Camelot Wisdom: 10 Leadership Lessons from King Arthur’s Court

I am sharing 10 bits of “Camelot Wisdom” to commemorate the publication anniversary of Camelot, Inc.: Leadership and Management Insights from King Arthur and the Round Table. Not all of the actions and words from Camelot were examples we should follow, of course; there were many instances of what not to say or do. But this collection of 10 quotes from the legends (of over 150 in the book) holds strong relevance for us today. As Winston Churchill said, “The further backward you look, the further forward you can see.”

“He favours the young knights, and tries to help them win the spurs.”1 Help others realize their potential. Coaching, teaching and mentoring must not be an optional activity for leaders.

“Learn why the world wags and what wags it.”2 Having empathy — understanding and feeling what others feel — delivers competitive advantage. People want to advocate, work or vote for those who take an interest in them, and feel their pains and successes.

“But when men be hot in the deeds of arms oft they will hurt their friends as well as their foes.”3 Without maintaining calm and perspective in times of crisis, a lack of clear, considered thinking leads to poor decision-making and unintended consequences.

“I didn’t want to be conscious of it. I hoped that if only I was not quite conscious of everything, it would come straight in the end.”4 We must confront the hard, awkward issues. Denying reality may sometimes be required to maintain sanity but move past the anticipation and anxiety to address problems and opportunities.

“The destiny of Man is to unite, not to divide. If you keep dividing you end up as a collection of monkeys throwing nuts at each other out of separate trees.”5 It can’t always be all-or-nothing; we should celebrate incremental advances. Communicate and engage with others to find common ground and compromise.
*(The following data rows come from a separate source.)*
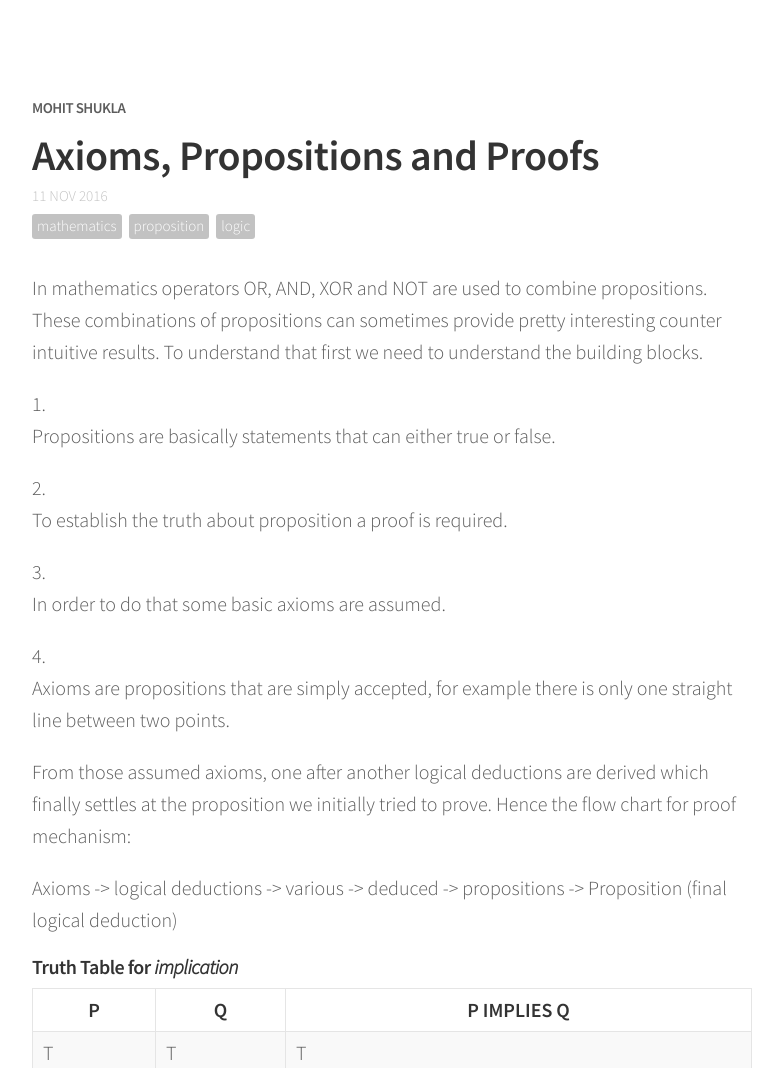
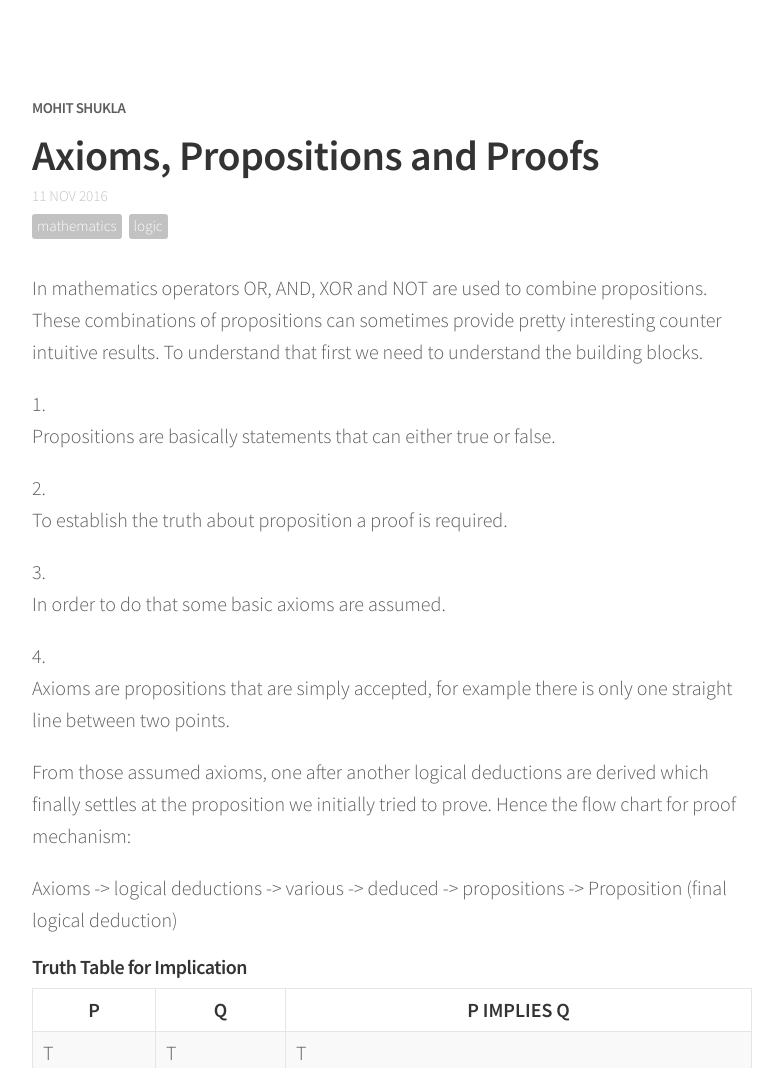
Before and after one commit to mohitsh/mohitsh.github.io, a Jekyll site: the page built from _posts/2016-11-11-proposition-complement.markdown, in a window 1280 px wide. Shown: the top 1068 px of the page, without its empty margins (248-1031 px from the left). Built offline with Jekyll 4.4.1, drawn with Linux system fonts in a browser that asks for light colours; nearby versions of some CDN libraries; comment, search, counter and statistics services are not loaded.

Commit message:
proposition fixed

```diff
--- a/_posts/2016-11-11-proposition-complement.markdown
+++ b/_posts/2016-11-11-proposition-complement.markdown
@@ -3,7 +3,7 @@ layout: post
 title:  "Axioms, Propositions and Proofs"
 description: "Brief description of a proof and its building blocks"
 date:   2016-11-11 22:43:32 +0530
-tags: [mathematics, proposition, logic]
+tags: [mathematics, logic]
 comments: true
 share: true
 ---
@@ -25,7 +25,7 @@ Hence the flow chart for proof mechanism:
 
 Axioms  \-\>  logical deductions  \-\>  various  \-\>  deduced  \-\>  propositions  \-\>  Proposition (final logical deduction)
 
-##### Truth Table for *implication*
+##### Truth Table for Implication
 
 **P**|**Q**|**P IMPLIES Q**
 -------|--------|-------
```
“I don’t think things ought to be done because you are able to do them. I think they should be done because you ought to do them.”6 There is importance in declaring your Mission, Vision, and Values; define and articulate objectives, direction, and principles. We can do well AND do good.

“Merlin made the Round Table in tokening of the world…”7 Round was more than a shape; the Table became a brand. It was a symbol of excellence. It enhanced communication and collaboration, and hosted a diversity of old and new — those with institutional knowledge and fresh ideas. Value was placed on the “roundedness” of people and teams.

“…many speak behind a man more than they will say to his face.”8 Behavior matters. Gossip leads to rumors, which lead to a breakdown in trust and organizational culture. Ensure the flow of good, timely information. Set an example and have the character and ethics to correct others.

“…you couldn’t get unless you gave. And you had to give without wanting to get.”9 One must not think of helping, contributing or doing good as a zero-sum game. We need a mindset, a culture of helping others to succeed — it strengthens everyone.

“Only fools want to be great.”10 Greatness is not an objective; it’s an outcome of planning, doing, giving and achieving. Leaders know the audiences/stakeholders they serve are the judges. They further those agendas above their own, and must have the vision to unify purpose and people.

There’s much more in the book, of course, but it’s clear that the trials and tribulations of Arthur and his court have much to teach the people, corporations, institutions and governments of today.

1. T.H. White, The Once and Future King, (1939–1958); Ace Edition (1987), p. 554.

2. Ibid., p. 183.

3. Ibid., p. 416

4. Ibid., 579.

5. Ibid., p. 231.

6. Ibid., p. 246.

7. T. Malory, Le Morte D’Arthur, (1469); Modern Library Edition (1999), p. 691.

8. White, The Once and Future King, p. 347

9. Ibid., p. 464.

10. Ibid., p. 180.